It seems the adult here had pretty clear parameters in mind. One of which was pretty clear from the paragraph:
the students didn’t respect me as a leader because I was offering them decision-making power.
So you were expecting them to greet you as a liberator? You wanted them to make decisions, but still wanted to be the leader? The success of letting them make decisions is dependent upon how much they respect you? What if the first decision they reached was to decide they didn’t like you very much? (sorry, happens to the best of us) I can’t imagine President Obama telling us, “Ok, guys, I let you vote, I let you decide your political future, but all you crazy tea party folks really don’t respect me, I guess this democracy thing isn’t working out.”
Again, I don’t know all the details and I feel bad calling out someone who seems to have good intentions, but democracy is messy. Freedom is messy. It rarely turns out like we want it to. Despite my cutting him down, I can totally sympathize with the writer. You try to do something really nice for someone and they spit in your face. It sucks. But whether or not you get the recognition and respect you deserve, it is still worth it for youth to make decisions. Even, and dare I say it, especially decisions you don’t agree with. If they aren’t able to make decisions that to you are absurd, ridiculous, and stupid, then they don’t really have the ability to make decisions in the first place. You are just asking them whether they want Coke or Pepsi, or whether they want to draw a picture or write an essay. Giving them a constrained field of pre-approved choices or outcomes to pick between isn’t true choice and isn’t true democracy.

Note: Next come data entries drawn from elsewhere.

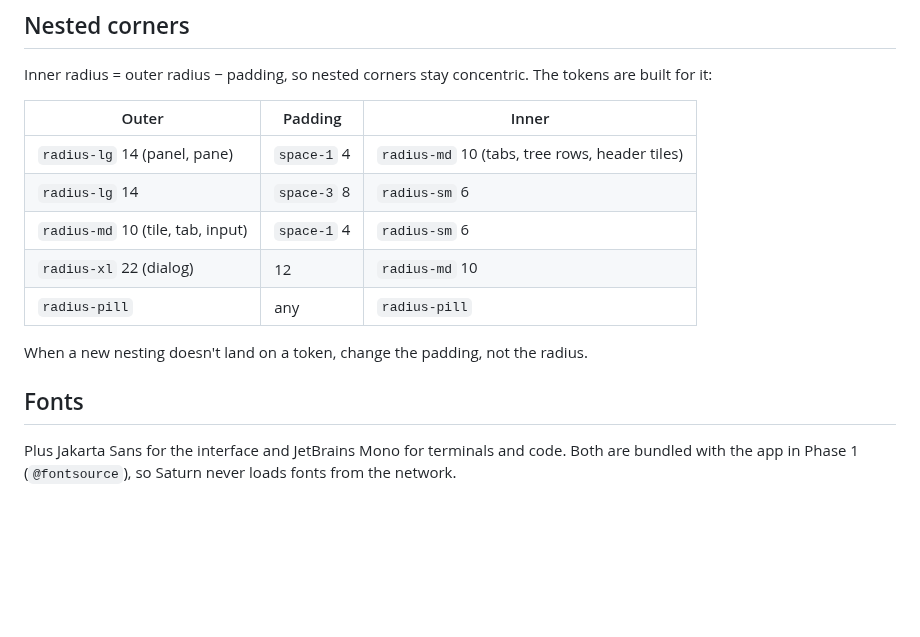
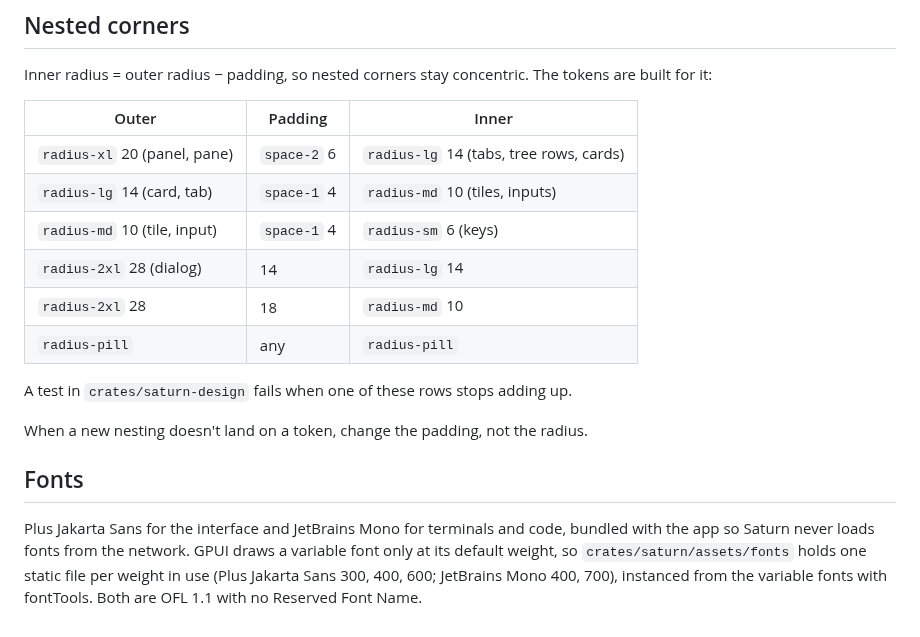
Before and after one commit to ara-balaki/saturn, a Markdown page: docs/04-design-system.md, the part around one of its changes. Rendered like a GitHub page; blank space fills up the shorter version.

```diff
--- a/docs/04-design-system.md
+++ b/docs/04-design-system.md
@@ -30,17 +45,23 @@ Yellow is reserved: nothing else in the interface uses it.
 Inner radius = outer radius − padding, so nested corners stay concentric. The tokens are built for
 it:
 
-| Outer                             | Padding     | Inner                                          |
-| --------------------------------- | ----------- | ---------------------------------------------- |
-| `radius-lg` 14 (panel, pane)      | `space-1` 4 | `radius-md` 10 (tabs, tree rows, header tiles) |
-| `radius-lg` 14                    | `space-3` 8 | `radius-sm` 6                                  |
-| `radius-md` 10 (tile, tab, input) | `space-1` 4 | `radius-sm` 6                                  |
-| `radius-xl` 22 (dialog)           | 12          | `radius-md` 10                                 |
-| `radius-pill`                     | any         | `radius-pill`                                  |
+| Outer                        | Padding     | Inner                                   |
+| ---------------------------- | ----------- | --------------------------------------- |
+| `radius-xl` 20 (panel, pane) | `space-2` 6 | `radius-lg` 14 (tabs, tree rows, cards) |
+| `radius-lg` 14 (card, tab)   | `space-1` 4 | `radius-md` 10 (tiles, inputs)          |
+| `radius-md` 10 (tile, input) | `space-1` 4 | `radius-sm` 6 (keys)                    |
+| `radius-2xl` 28 (dialog)     | 14          | `radius-lg` 14                          |
+| `radius-2xl` 28              | 18          | `radius-md` 10                          |
+| `radius-pill`                | any         | `radius-pill`                           |
+
+A test in `crates/saturn-design` fails when one of these rows stops adding up.
 
 When a new nesting doesn't land on a token, change the padding, not the radius.
 
 ## Fonts
 
-Plus Jakarta Sans for the interface and JetBrains Mono for terminals and code. Both are bundled with
-the app in Phase 1 (`@fontsource`), so Saturn never loads fonts from the network.
+Plus Jakarta Sans for the interface and JetBrains Mono for terminals and code, bundled with the app
+so Saturn never loads fonts from the network. GPUI draws a variable font only at its default weight,
+so `crates/saturn/assets/fonts` holds one static file per weight in use (Plus Jakarta Sans 300, 400,
+600; JetBrains Mono 400, 700), instanced from the variable fonts with fontTools. Both are OFL 1.1
+with no Reserved Font Name.
```
Also changed, not shown: other parts of docs/04-design-system.md (+27 -12 lines), docs/images/saturn-window.png, 17 other files.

So don’t get frustrated. Keep at it. But make sure that whatever democracy exists in your program it is created by the students, otherwise it’ll be empty and they’ll realize it. If, after all that, they still don’t like you very much? Well I guess that’s just politics. Just think of yourself as someone trying to provide healthcare only to find people demanding to see your birth certificate. Ain’t pretty, but that’s democracy, and believe it or not, it is worth fighting for.
If I were in his position, I’d tell the students to do what they wanted for the hour, then go to sleep.
I wouldn’t say you’re being a jerk. Criticism is necessary and helpful, often most of all when we’re criticizing someone who seems otherwise mostly on our side or to at least have the right idea. It can seem too easy to just be glad that someone “agrees enough” for fear that nitpicking might turn them away, but truth is, what they agree with us on shouldn’t be because they want our approval but because it is inherently right, in which case any advice or retorts to the more nuanced bits of it wouldn’t send them away from it entirely. If that makes sense.
But, yeah, agreed that so often adults think they’re being sooo generous when really they’re just telling kids “You have a choice of which of these two ways you can do what I want you to do regardless of what you might want”. It’s still very clearly self-serving. And how can you be treated as some great heroic liberator when you’re giving them (or thinking you’re giving them) something they ought to have had already? It’s like acting like someone is a hero because he didn’t randomly come up and punch you in the face.